Active sunspot unleashes X-class solar flare, high-latitude aurora possible Friday
[...] What’s particularly interesting about this week’s eruptions is that the parent region is now near the center of the sun as we look at it, and it’s likely that a coronal mass ejection (CME) is now headed toward Earth thanks to the X2 flare.
Region 2297’s earlier eruptions occurred when it was in a less central position, so the launched CME would be, at worst, a side swipe for Earth’s magnetic field. The event on the afternoon of March 11, though, is much more likely to hit nearly head on.
High-latitude aurora watchers take note — the Space Weather Prediction Center is looking for minor magnetic storm activity on March 13. Plus, the sky will be relatively dark with the moon in its last quarter, so lunar light pollution is minimal. Get away from city lights for your best chance of seeing a glow.
The days following may be even more disturbed if Region 2297 has more in it.
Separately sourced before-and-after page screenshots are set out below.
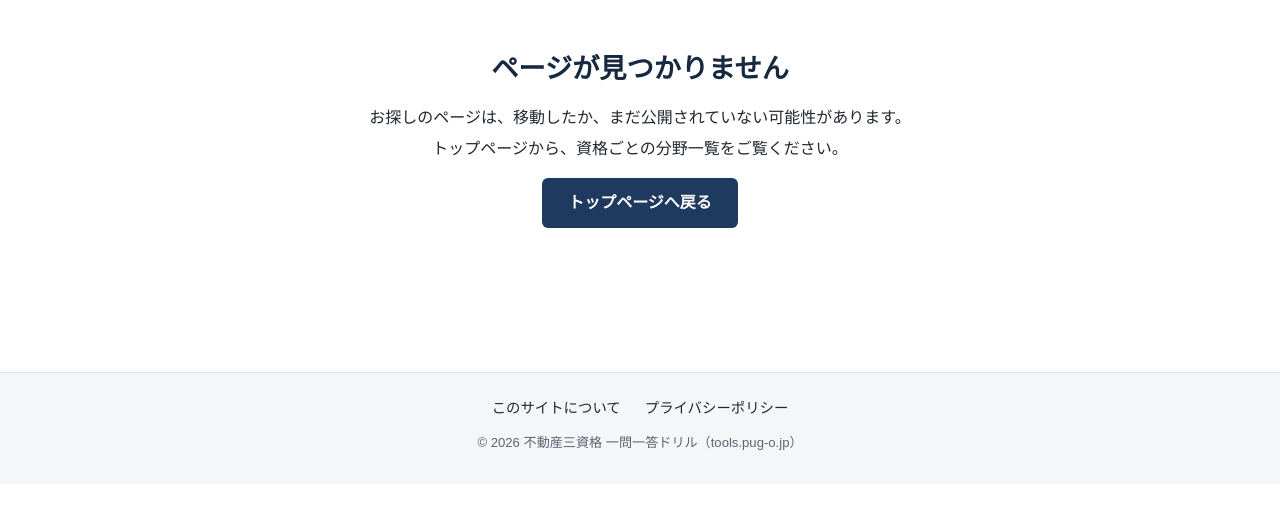
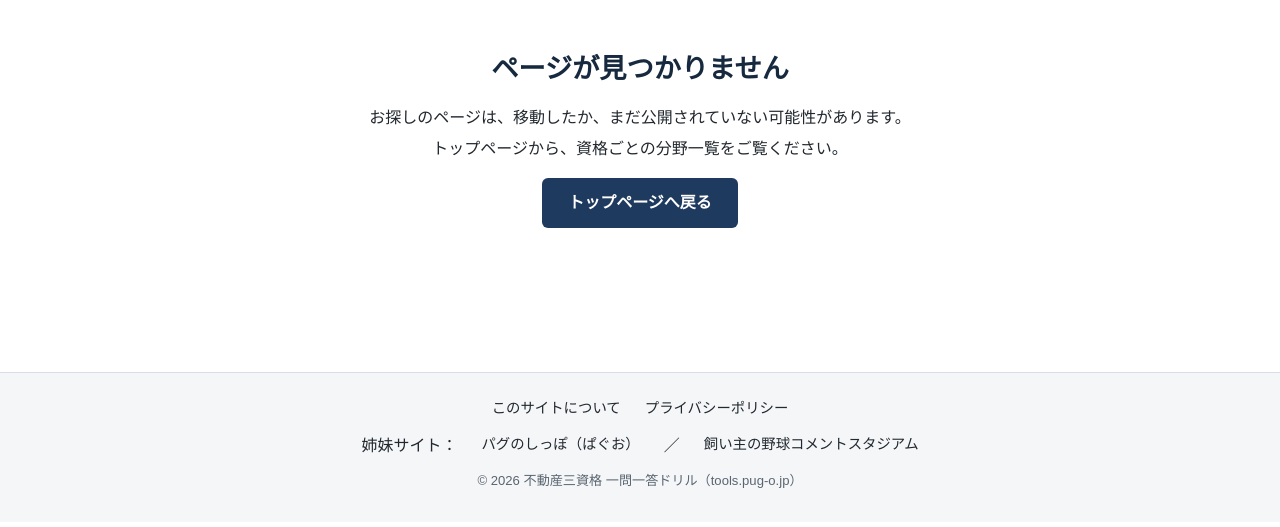
Before and after one commit to paguo750/tools, a plain HTML site: page 404.html in a window 1280 px wide. Shown: the part 89-616 px from the top of the page. Drawn offline with Linux system fonts and the light colour scheme.

Commit message:
Publish baseball.pug-o.jp site

```diff
--- a/404.html
+++ b/404.html
@@ -59,6 +59,9 @@
       <a href="/about/">このサイトについて</a>
       <a href="/privacy/">プライバシーポリシー</a>
     </nav>
+    <nav class="footer-nav">
+      姉妹サイト：<a href="https://pug-o.jp/">パグのしっぽ（ぱぐお）</a>／<a href="https://baseball.pug-o.jp/">飼い主の野球コメントスタジアム</a>
+    </nav>
     <p class="copyright">&copy; 2026 不動産三資格 一問一答ドリル（tools.pug-o.jp）</p>
   </div>
 </footer>
```
Also changed, not shown: about/index.html (+3 -0 lines), index.html (+3 -0 lines), kantei/index.html (+3 -0 lines), privacy/index.html (+3 -0 lines), shokenka/index.html (+3 -0 lines), takken/index.html (+3 -0 lines).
The Ides of March? The Roman soothsayers made dire predictions for Caesar. For us, just a head’s up that some nice northern lights may be coming.
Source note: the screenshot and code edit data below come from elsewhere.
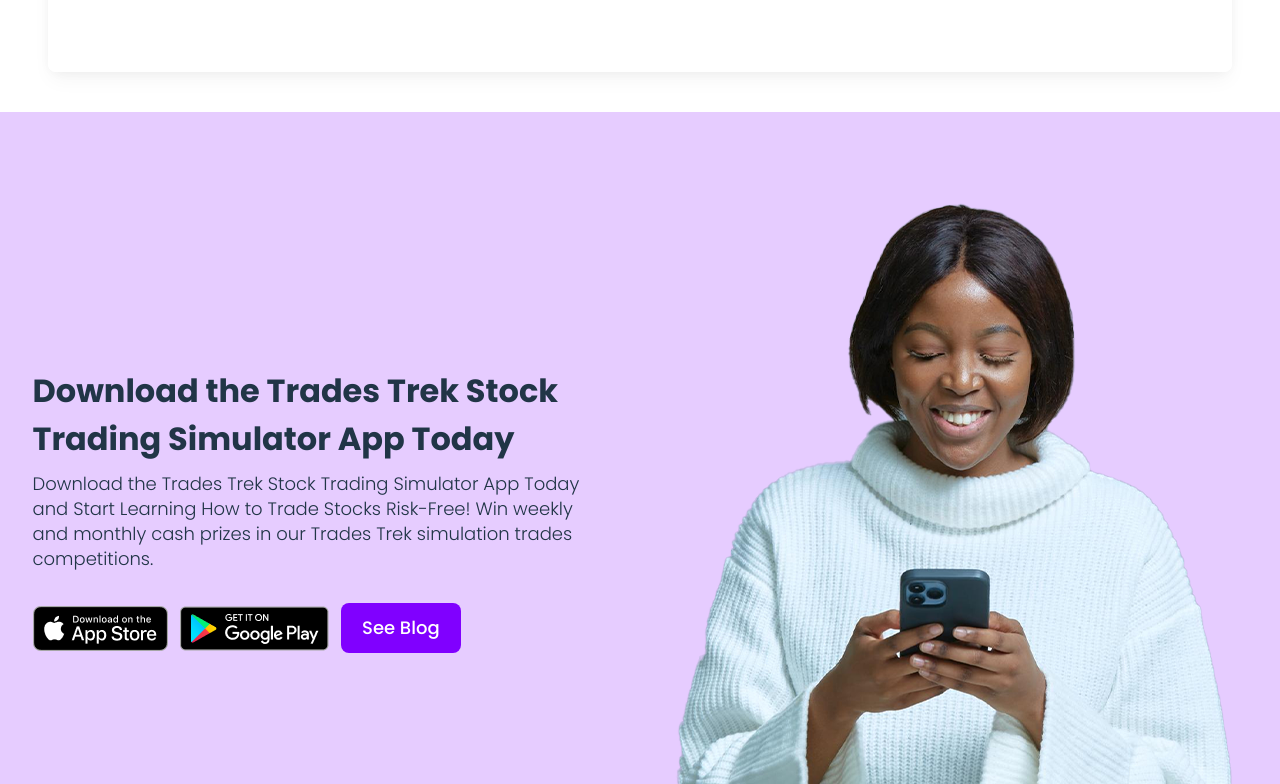
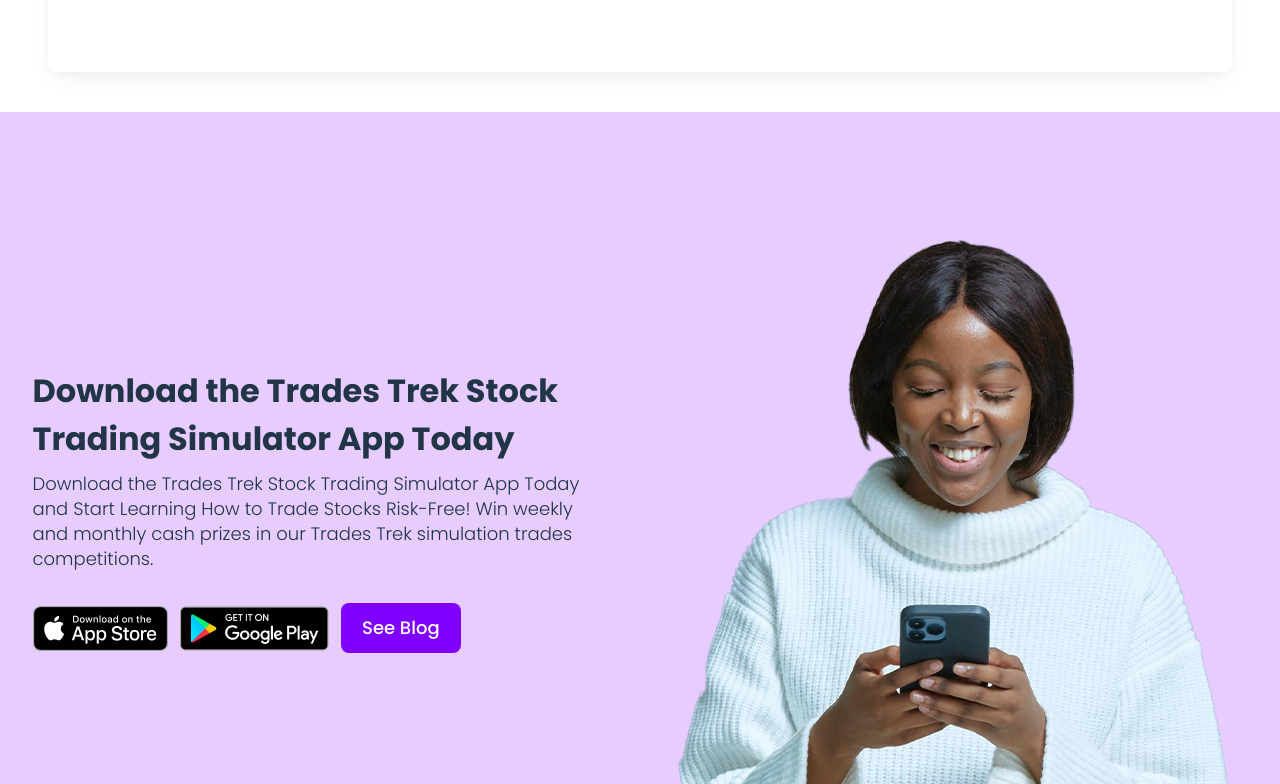
Before and after one commit to Trades-Trek/landing-page, a Next.js app: page / in a window 1280 px wide. Shown: the part 4276-5060 px from the top of the page. Built offline with nearby package versions, Linux system fonts and the light colour scheme; no server answers.

Commit message:
fixed the Illustrate img in the footer

```diff
--- a/src/components/Footer/index.jsx
+++ b/src/components/Footer/index.jsx
@@ -51,7 +51,7 @@ const Footer = () => {
           <br /><br />
 
         </div>
-        <div className="flex justify-center md:block">
+        <div className="flex justify-center md:block translate-y-7 md:translate-y-9">
           <img src={Illustrate.src} alt="illustration of a girl" />
         </div>
       </div>
```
Follow the link for a larger photo. I like how they put the earth on there, for scale. The flare itself is much larger than our small world.
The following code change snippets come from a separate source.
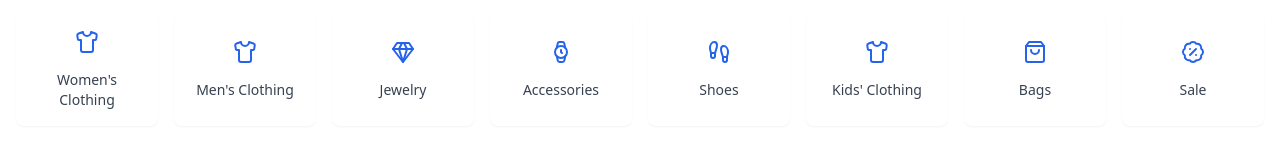
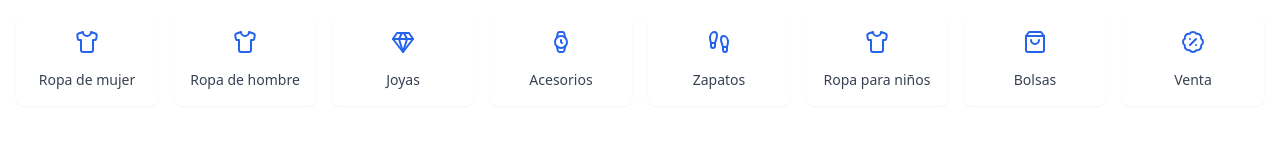
Before and after one commit to stringifystudio/pru_empr, a React (Vite) app: page / in a window 1280 px wide. Shown: the part 640-800 px from the top of the page. Built offline with nearby package versions, Linux system fonts and the light colour scheme; no server answers; the database is empty.

Commit message:
Update mockData.ts

```diff
--- a/src/data/mockData.ts
+++ b/src/data/mockData.ts
@@ -1,14 +1,14 @@
 import { Product, Category, Review } from '../types';
 
 export const categories: Category[] = [
-  { id: '1', name: 'Women\'s Clothing', icon: 'shirt' },
-  { id: '2', name: 'Men\'s Clothing', icon: 'shirt' },
-  { id: '3', name: 'Jewelry', icon: 'gem' },
-  { id: '4', name: 'Accessories', icon: 'watch' },
-  { id: '5', name: 'Shoes', icon: 'footprints' },
-  { id: '6', name: 'Kids\' Clothing', icon: 'shirt' },
-  { id: '7', name: 'Bags', icon: 'shopping-bag' },
-  { id: '8', name: 'Sale', icon: 'badge-percent' },
+  { id: '1', name: 'Ropa de mujer', icon: 'shirt' },
+  { id: '2', name: 'Ropa de hombre', icon: 'shirt' },
+  { id: '3', name: 'Joyas', icon: 'gem' },
+  { id: '4', name: 'Acesorios', icon: 'watch' },
+  { id: '5', name: 'Zapatos', icon: 'footprints' },
+  { id: '6', name: 'Ropa para niños', icon: 'shirt' },
+  { id: '7', name: 'Bolsas', icon: 'shopping-bag' },
+  { id: '8', name: 'Venta', icon: 'badge-percent' },
 ];
 
 export const products: Product[] = [
@@ -103,7 +103,7 @@ export const products: Product[] = [
     rating: 4.6,
     stock: 30,
     brand: 'Luxe Bags',
-    category: 'Accessories',
+    category: 'Acesorios',
     thumbnail: 'https://images.pexels.com/photos/1152077/pexels-photo-1152077.jpeg?auto=compress&cs=tinysrgb&w=1260&h=750&dpr=2',
     images: [
       'https://images.pexels.com/photos/1152077/pexels-photo-1152077.jpeg?auto=compress&cs=tinysrgb&w=1260&h=750&dpr=2',
```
If you are science-minded and want to monitor the progress of this sunspot, you can do so here.